Even if we were to give Rouhani the benefit of the doubt that he is the moderate he claims to be, Iran needs a president who is willing to directly and openly challenge the Supreme Leader. Historically this doesn’t go over very well. Two prominent moderates, Mir-Hossein Mousavi and Mehdi Karroubi, are both under house arrest for standing up to the regime during the Green Revolution in 2009. And the late Grand Ayatollah Hussein-Ali Montezari not only lost his status as Ayatollah Khomeini’s anointed successor, but also spent his final years living under some combination of house arrest and forced isolation for challenging the regime’s foreign and domestic policies.
How far is Rouhani willing to go to push a moderate agenda? Given that the Guardian Council approved his candidacy in the first presidential election since the revolution that nearly toppled the regime in 2009, probably not very far. And while the regime may have actually been surprised by Rouhani’s victory, the Guardian Council would never have approved any candidate unless they were certain that he could be controlled. Let’s also remember that as a cleric in Iran, Rouhani benefits from the current system of clerical supremacy, even if he claims to be a voice of moderation.
Is the nuclear issue the exception where Rouhani may be willing to challenge Khamanei both publicly and privately? It’s unlikely that Rouhani would obstruct such a popular policy except insofar as Khamenei hopes to tease the international community with hints of a deal. Sanctions are having a crippling impact on the Iranian economy, which gives the regime a significant incentive to exchange promises of reform and progress on nuclear negotiations for economic relief. In particular, Khamanei may decide that Rouhani is a useful vehicle for gaining economic breathing room if his moderate posturing can be used as a bargaining chip to get sanctions on the central bank lifted.
If the regime decides to reengage with negotiations on the nuclear program, the international community should be wary of Tehran’s long history of maintaining secret enrichment facilities and cheating the international non-proliferation regime. The Supreme Leader has been consistent in his support of the nuclear program, a commitment that only deepened after he saw Muammar Gadaffi relinquish his weapons of mass destruction and get summarily executed by rebels who were supported by NATO bombing. For Khamanei, the nuclear program protects Iran against invasion and represents just about the only regime policy that the majority of citizens support.
So while Rouhani is certainly an improvement over Ahmadinejad, it would be shortsighted to celebrate this election as a sure sign of real change. History teaches us that politics in Iran is an opaque charade controlled by the ruling elite, who all essentially play for the same team regardless of how moderate they claim to be. This regime is frighteningly good at delaying progress and preventing foreign intervention in its affairs. If the regime effectively markets Rouhani’s victory as a sign of real progress, the international community ought to be careful not to mistake hollow gestures for real reform.

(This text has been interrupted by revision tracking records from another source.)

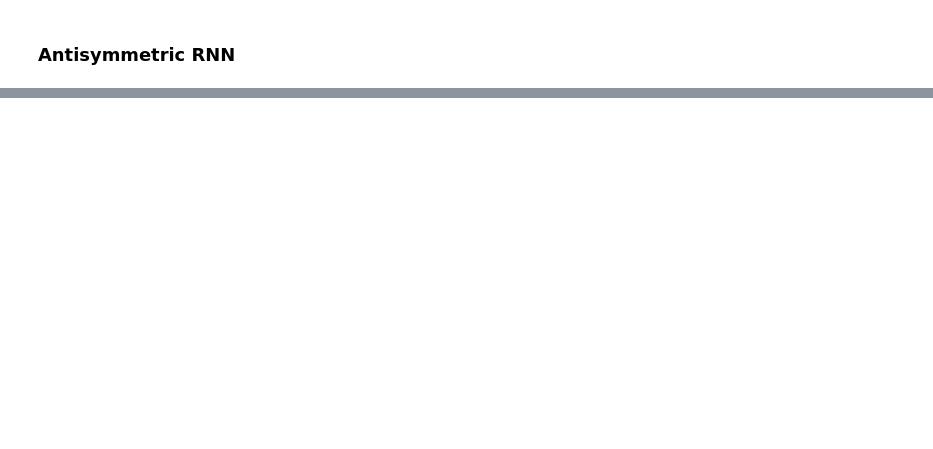
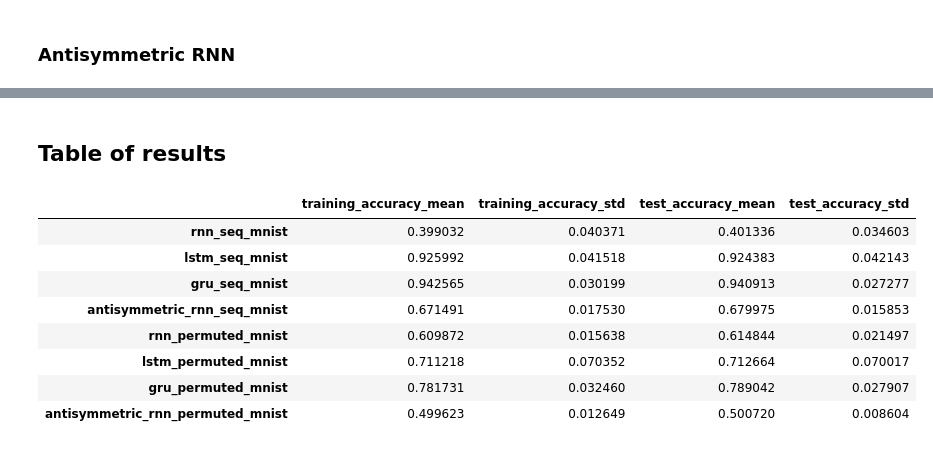
Before and after one commit to GeremiaPompei/cns_lab, a Jupyter notebook: LAB3_1/sequential_mnist.ipynb, the cells around one changed output, grey strips where cells are left out. Saved outputs shown, nothing was run; the diff lists cells and outputs as text; code cells hidden in the pictures; blank space fills up the shorter version.

Commit message:
sequential mnist

```diff
--- a/LAB3_1/sequential_mnist.ipynb
+++ b/LAB3_1/sequential_mnist.ipynb
@@ -14,6 +12,9 @@ from typing import Callable
 from tqdm.notebook import tqdm
 import torch
 from torchvision import datasets
+import pandas as pd
+
+TABLE_FILE_PATH = f'sequential_mnist/variables/accuracy_table.json'
 
 seed = 0
 random.seed(seed)
@@ -668,0 +714,14 @@ perform_rnn_gs(
+# %% [markdown]
+## Table of results
+# %%
+pd.read_json(TABLE_FILE_PATH).T
+# %% [output]
+|  | training_accuracy_mean | training_accuracy_std | test_accuracy_mean | test_accuracy_std |
+| rnn_seq_mnist | 0.399032 | 0.040371 | 0.401336 | 0.034603 |
+| lstm_seq_mnist | 0.925992 | 0.041518 | 0.924383 | 0.042143 |
+| gru_seq_mnist | 0.942565 | 0.030199 | 0.940913 | 0.027277 |
+| antisymmetric_rnn_seq_mnist | 0.671491 | 0.017530 | 0.679975 | 0.015853 |
+| rnn_permuted_mnist | 0.609872 | 0.015638 | 0.614844 | 0.021497 |
+| lstm_permuted_mnist | 0.711218 | 0.070352 | 0.712664 | 0.070017 |
+| gru_permuted_mnist | 0.781731 | 0.032460 | 0.789042 | 0.027907 |
+| antisymmetric_rnn_permuted_mnist | 0.499623 | 0.012649 | 0.500720 | 0.008604 |
```
Also changed, not shown: parts of 8 cells of this notebook, 1 other file.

Which isn’t to say that we should surrender any hope of real progress in Iran. The people are growing tired of the regime, international isolation, and economic hardship; we just don’t know what the breaking point is. The challenge the international community faces is how to engage productively with the new regime without mistaking cosmetic reform for real change.